I do solemnly swear (or affirm) that I will faithfully execute the Office of President of the United States, and will to the best of my Ability, preserve, protect and defend the Constitution of the United States.(Article II, Section 1). The words "enemy", whether domestic or foreign, do not appear in the oath.
Job one then, the only thing a president swears or affirms he or she will do, is "preserve, protect and defend the Constitution of the United States".
It would seem then that the enemy is anyone who would damage the US Constitution. An "enemy combatant", by extension, would be anyone who would damage the US Constitution by combat.
The federal court in Washington is giving the new Obama administration an opportunity to define the term.
The Bush regime defined it as anyone the president says is an "enemy combatant" whether they did combat against the US Constitution or not. Not so clear.
What is clear is that a person can obviously be an enemy or an enemy combatant, depending on whether or not combat is involved.
I have a hunch that the new Obama administration will say "enemy combatant" is any non-citizen who seeks to harm the US Constitution by combat.
There is another part of constitutional law that deals with citizens who would take up arms against the US Constitution. It is called treason.

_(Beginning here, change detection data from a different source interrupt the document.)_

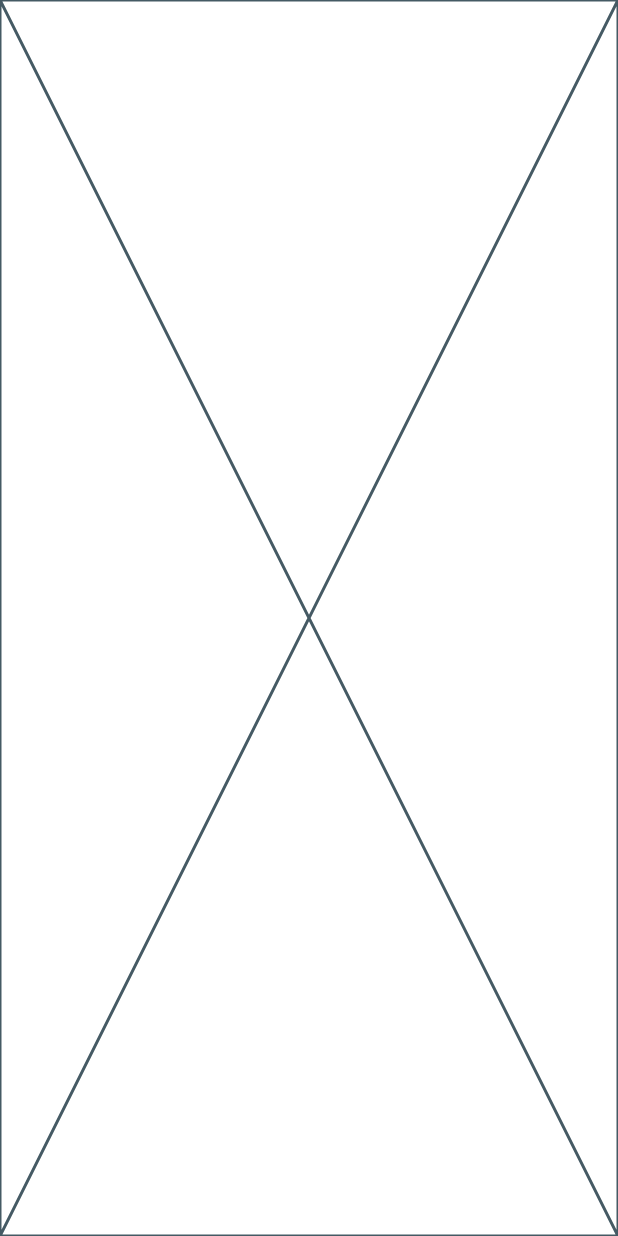
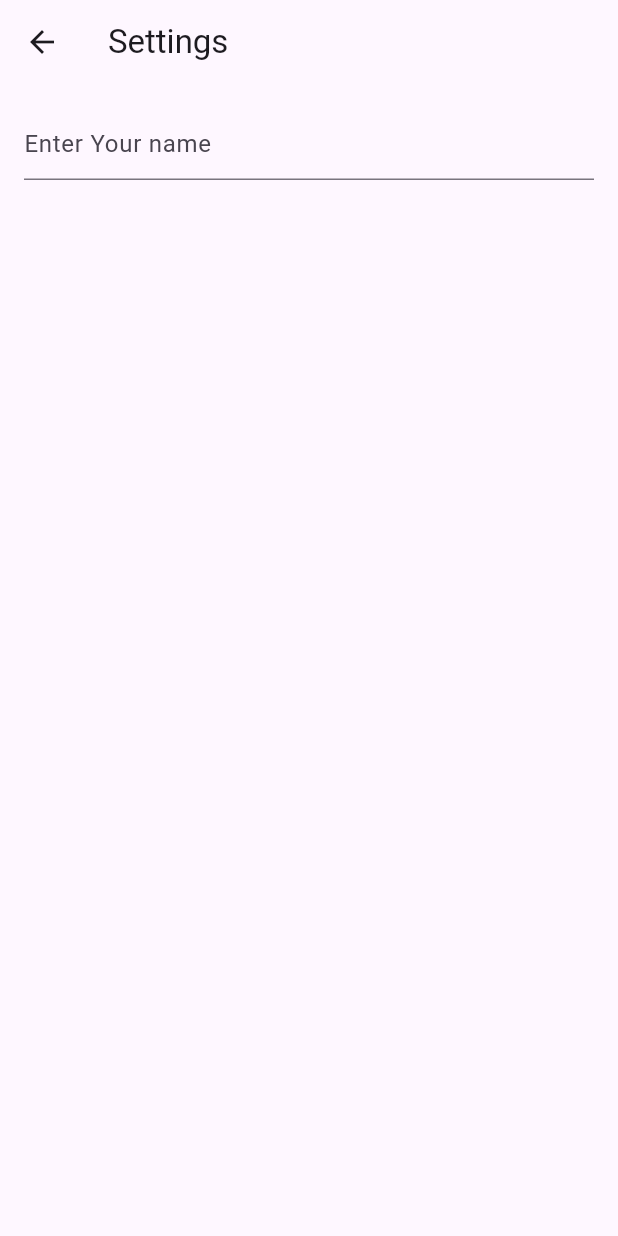
Before and after one commit to ChrisAldous/flutterCourse, a Flutter app: the screen it shows after launch, after a tap on "Select", on a phone screen of 412 x 824 dp. Run offline on Flutter 3.47's test engine with Material 3 defaults, Android fonts, the phone set to English and light mode, and no system bars.

Commit message:
Learned about Futures and the async and await keywords. I am starting to add functionality to the settings Screen to utilize the Future types.

```diff
--- /dev/null
+++ b/data/sp_helper.dart
@@ -0,0 +1,29 @@
+import 'package:flutter/material.dart';
+import 'package:shared_preferences/shared_preferences.dart';
+
+class SpHelper {
+  static const keyName = 'name';
+  static const keyImage = 'image';
+
+  Future<bool> setSettings(String name, String image) async {
+    try {
+      final SharedPreferences pref = await SharedPreferences.getInstance();
+      await pref.setString(keyName, name);
+      await pref.setString(keyImage, image);
+      return true;
+    } on Exception catch (_) {
+      return false;
+    }
+  }
+
+  Future<Map<String, String>> getSettings() async {
+    final SharedPreferences prefs = await SharedPreferences.getInstance();
+    final String name = await prefs.getString(keyName) ?? '';
+    final String image = await prefs.getString(keyImage) ?? '';
+    try {
+      return {keyName: name, keyImage: image};
+    } on Exception catch (_) {
+      return {};
+    }
+  }
+}
--- a/lib/screens/settings_screen.dart
+++ b/lib/screens/settings_screen.dart
@@ -8,8 +8,24 @@ class SettingsScreen extends StatefulWidget {
 }
 
 class _SettingsScreenState extends State<SettingsScreen> {
+  final TextEditingController txtName = TextEditingController();
   @override
   Widget build(BuildContext context) {
-    return const Placeholder();
+    return Scaffold(
+      appBar: AppBar(title: Text("Settings")),
+      body:
+        Padding(
+          padding: const EdgeInsets.all(16.0),
+          child: Column(
+            children: [
+              TextField(
+                controller: txtName,
+                decoration: InputDecoration(
+                  hintText: "Enter Your name"
+                  ),
+              )
+            ]),
+        ),
+    );
   }
 }
```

Treason is mentioned in Art. I, Sec. 6, Art. II, Sec. 4, and is defined as:
Treason against the United States, shall consist only in levying War against them, or in adhering to their Enemies, giving them Aid and Comfort. No Person shall be convicted of Treason unless on the Testimony of two Witnesses to the same overt Act, or on Confession in open Court.(Article III, Section 3). Since Article III is the one that deals with the Judicial Branch, the courts, it would seem that such behaviour is for the courts to handle, not for military commissions or tribunals to mumbo jumbo through.
The Congress shall have Power to declare the Punishment of Treason, but no Attainder of Treason shall work Corruption of Blood, or Forfeiture except during the Life of the Person attainted
The military is for military matters, and the courts are for judicial matters.